**Exercise brief:**
Which lines of the records contain the word "contact"? Copy each one.

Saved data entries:

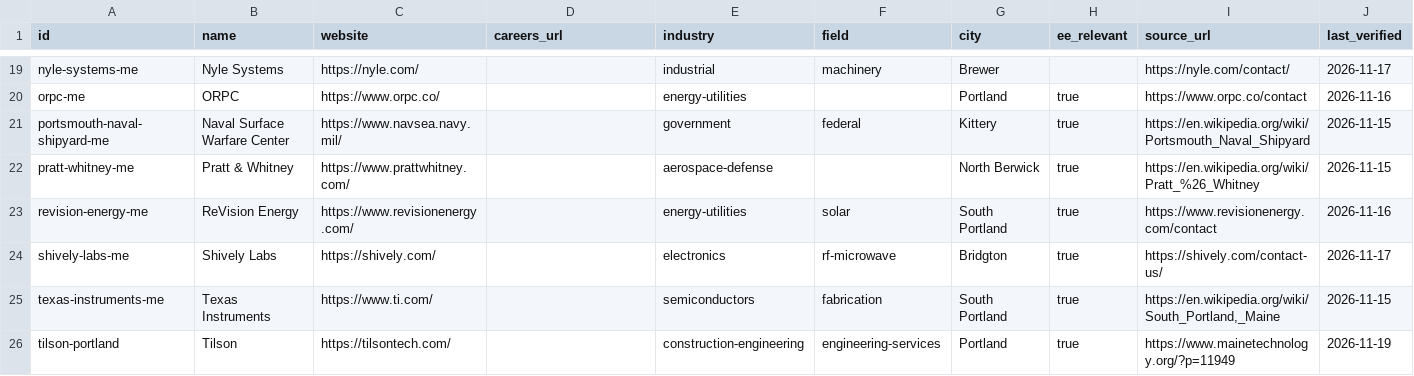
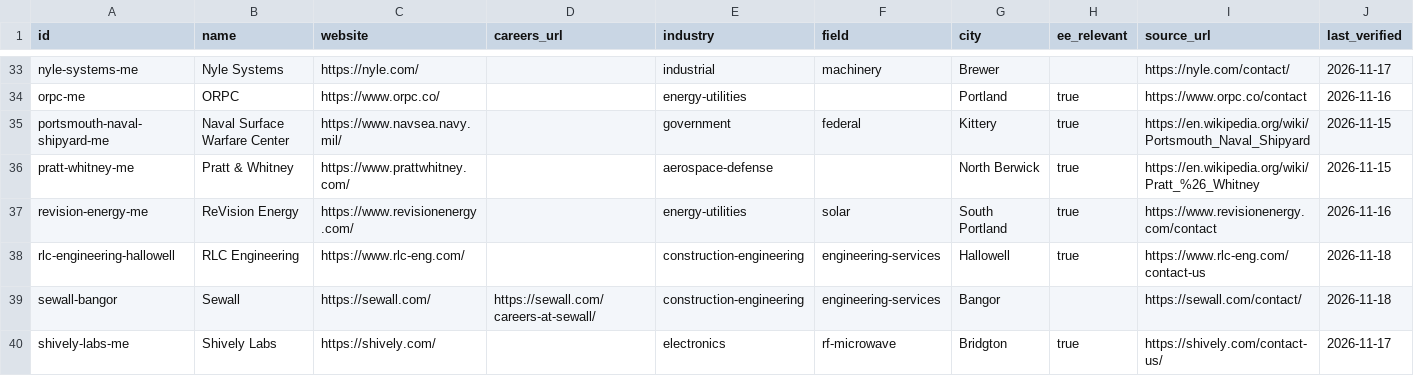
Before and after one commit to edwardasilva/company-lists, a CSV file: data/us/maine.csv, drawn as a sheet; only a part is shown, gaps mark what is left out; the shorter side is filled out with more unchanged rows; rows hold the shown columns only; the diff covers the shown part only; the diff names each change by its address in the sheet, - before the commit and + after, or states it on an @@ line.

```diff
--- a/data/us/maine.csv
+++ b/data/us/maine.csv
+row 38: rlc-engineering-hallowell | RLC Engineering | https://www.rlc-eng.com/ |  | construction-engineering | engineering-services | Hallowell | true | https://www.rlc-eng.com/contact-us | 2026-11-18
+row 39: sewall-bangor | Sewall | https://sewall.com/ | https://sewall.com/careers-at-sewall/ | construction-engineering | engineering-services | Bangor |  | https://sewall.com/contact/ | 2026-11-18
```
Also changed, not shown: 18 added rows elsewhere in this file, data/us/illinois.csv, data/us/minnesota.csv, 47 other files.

**Reply to the task:**
+row 38: rlc-engineering-hallowell | RLC Engineering | https://www.rlc-eng.com/ |  | construction-engineering | engineering-services | Hallowell | true | https://www.rlc-eng.com/contact-us | 2026-11-18
+row 39: sewall-bangor | Sewall | https://sewall.com/ | https://sewall.com/careers-at-sewall/ | construction-engineering | engineering-services | Bangor |  | https://sewall.com/contact/ | 2026-11-18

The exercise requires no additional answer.